Results for: madison
NE Plain City-Georgesville Road
West Jefferson

, OH

Seven-year-old Jonathan Alder was captured by a Native American war party in Virginia in 1782 and taken to a Mingo village north of the Mad River in Ohio where he was adopted by an Indian family. He remained with the Indians until after the 1795 Treaty of Greenville ended the Indian Wars in the Ohio Country. As white settlers entered the region, Alder frequently served as an interpreter. In 1805, he journeyed to Virginia and was reunited with his original family. He returned to Ohio with his new wife, Mary Blont, and built a cabin on Big Darby Creek. His cabin is now at the Madison County Historical Society Museum in London. Alder is buried in Foster Chapel Cemetery.

Cemetery Road
West Jefferson

, OH

On September 8, 1803, the year that Ohio became a state, the Associate Judges of Franklin County ordered that a road be constructed “leading from the Public Square in Franklinton to Springfield, Greene County.” This road came to be known as The Old State Road or Ludlow’s Road. On this spot in the summer of 1822, the Village of New Hampton was laid out, the road being Main Street of the village. New Hampton was the forerunner of West Jefferson. It fell into oblivion eight to nine years later when West Jefferson was developed along the National Road. All that remains of New Hampton is the cemetery and this part of the road.

Intersection of David Brown Road and Mechanicsburg-Sanford Road
Mechanicsburg

, OH

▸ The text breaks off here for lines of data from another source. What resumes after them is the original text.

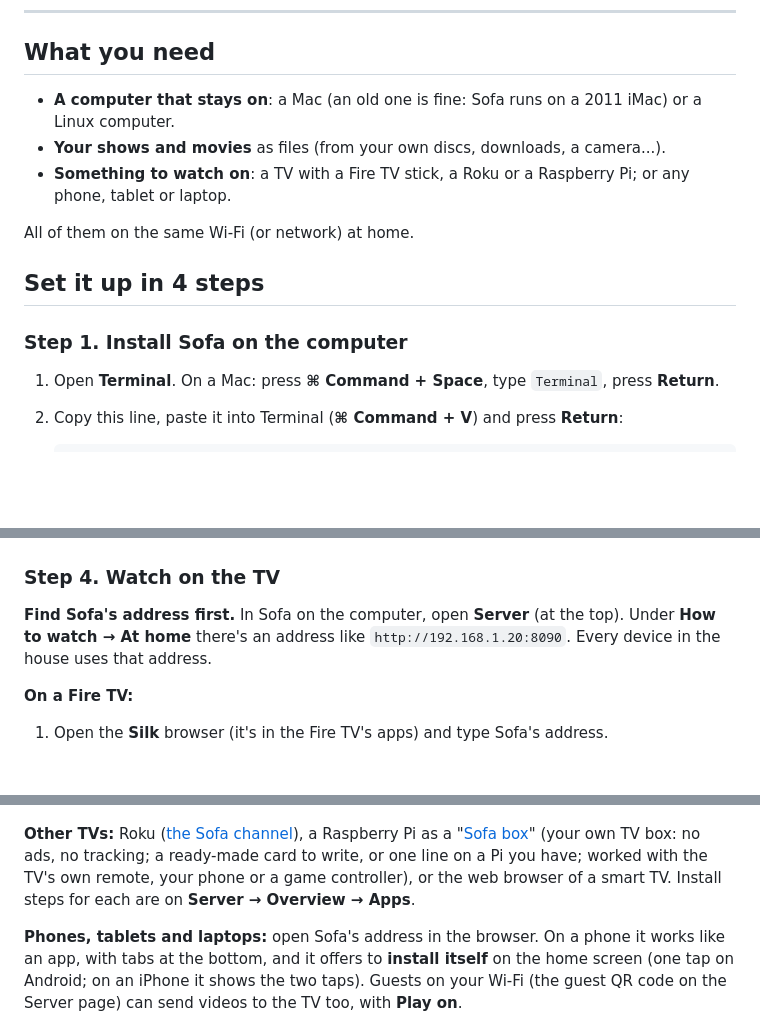
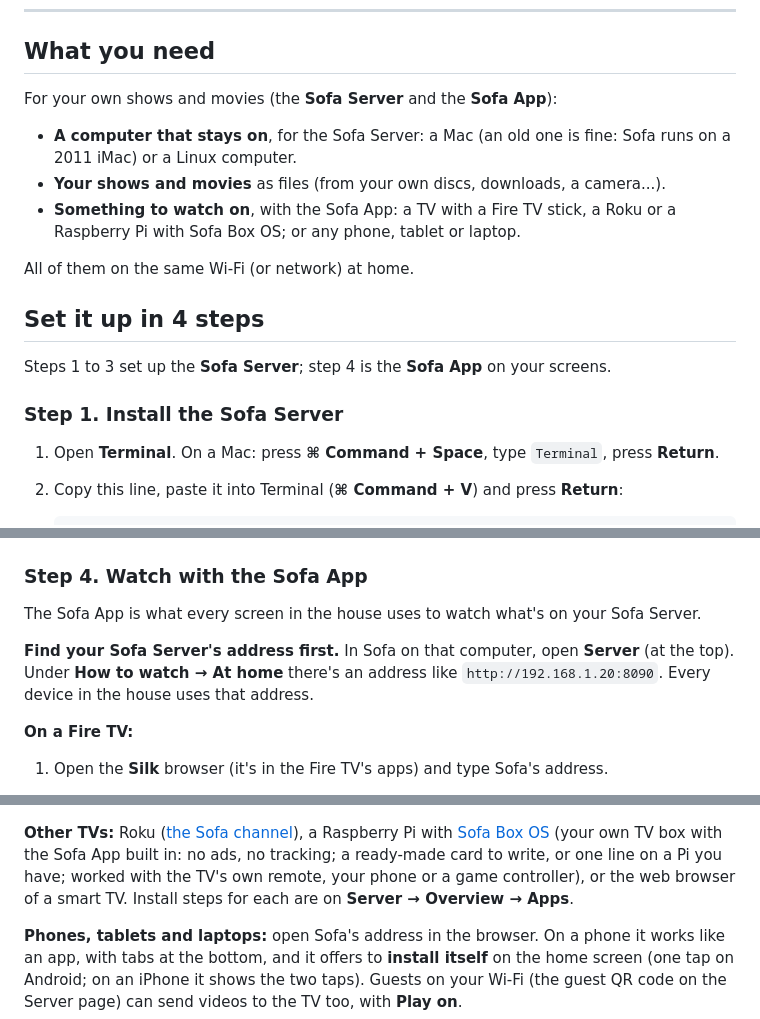
Before and after one commit to krintoxi/sofa, a Markdown page: README.md, 3 parts joined by grey strips. Drawn GitHub-style; blank space fills up the shorter version.

```diff
--- a/README.md
+++ b/README.md
@@ -52,15 +95,21 @@ from **Settings → Software**.
 
 ## What you need
 
-- **A computer that stays on**: a Mac (an old one is fine: Sofa runs on a 2011 iMac) or a Linux computer.
+For your own shows and movies (the **Sofa Server** and the **Sofa App**):
+
+- **A computer that stays on**, for the Sofa Server: a Mac (an old one is fine: Sofa runs on a 2011
+  iMac) or a Linux computer.
 - **Your shows and movies** as files (from your own discs, downloads, a camera...).
-- **Something to watch on**: a TV with a Fire TV stick, a Roku or a Raspberry Pi; or any phone, tablet or laptop.
+- **Something to watch on**, with the Sofa App: a TV with a Fire TV stick, a Roku or a Raspberry Pi
+  with Sofa Box OS; or any phone, tablet or laptop.
 
 All of them on the same Wi-Fi (or network) at home.
 
 ## Set it up in 4 steps
 
-### Step 1. Install Sofa on the computer
+Steps 1 to 3 set up the **Sofa Server**; step 4 is the **Sofa App** on your screens.
+
+### Step 1. Install the Sofa Server
 
 1. Open **Terminal**. On a Mac: press **⌘ Command + Space**, type `Terminal`, press **Return**.
 2. Copy this line, paste it into Terminal (**⌘ Command + V**) and press **Return**:
@@ -98,10 +147,12 @@ Send files from this device**.
 
 <img src="docs/images/show.jpg" alt="A show's page: title, Resume button, seasons and episodes with pictures">
 
-### Step 4. Watch on the TV
+### Step 4. Watch with the Sofa App
 
-**Find Sofa's address first.** In Sofa on the computer, open **Server** (at the top). Under
-**How to watch → At home** there's an address like `http://192.168.1.20:8090`. Every device in
+The Sofa App is what every screen in the house uses to watch what's on your Sofa Server.
+
+**Find your Sofa Server's address first.** In Sofa on that computer, open **Server** (at the top).
+Under **How to watch → At home** there's an address like `http://192.168.1.20:8090`. Every device in
 the house uses that address.
 
 **On a Fire TV:**
@@ -118,10 +169,11 @@ the house uses that address.
 
    <img src="docs/images/tv-home.jpg" alt="Sofa on a Fire TV: Sofa has an app for this Fire TV, Install the Sofa app" width="70%">
 
-**Other TVs:** Roku ([the Sofa channel](roku/README.md)), a Raspberry Pi as a
-"[Sofa box](deploy/sofa-box/README.md)" (your own TV box: no ads, no tracking; a ready-made card to
-write, or one line on a Pi you have; worked with the TV's own remote, your phone or a game
-controller), or the web browser of a smart TV. Install steps for each are on **Server → Overview → Apps**.
+**Other TVs:** Roku ([the Sofa channel](roku/README.md)), a Raspberry Pi with
+[Sofa Box OS](deploy/sofa-box/README.md) (your own TV box with the Sofa App built in: no ads, no
+tracking; a ready-made card to write, or one line on a Pi you have; worked with the TV's own remote,
+your phone or a game controller), or the web browser of a smart TV. Install steps for each are on
+**Server → Overview → Apps**.
 
 **Phones, tablets and laptops:** open Sofa's address in the browser. On a phone it works like an app,
 with tabs at the bottom, and it offers to **install itself** on the home screen (one tap on Android;
```
Also changed, not shown: other parts of README.md (+49 -6 lines), deploy/sofa-box/README.md (+11 -5 lines).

The W. Pearl King Prairie Savanna is a mostly undisturbed remnant of the once expansive Darby Plains Prairies. Prior to European settlement more than two centuries ago, the Darby Plains covered an area of more than 380 square miles west of Columbus. These prairies were an eastward extension of the Great Plains Prairie that Ohio State Professor Edgar Transeau termed the Prairie Peninsula in 1935. The W. Pearl King Prairie Savanna is a 20-acre vestige of a once large and varied habitat of native tallgrass prairie and oak groves. The prairie contains bur oaks, one of Ohio’s largest stands of prairie dropseed grass, and several other native prairie plants. Named for a former landowner, William Pearl King (1891-1960), the site has been owned and managed by Columbus and Franklin County Metro Parks since 2006.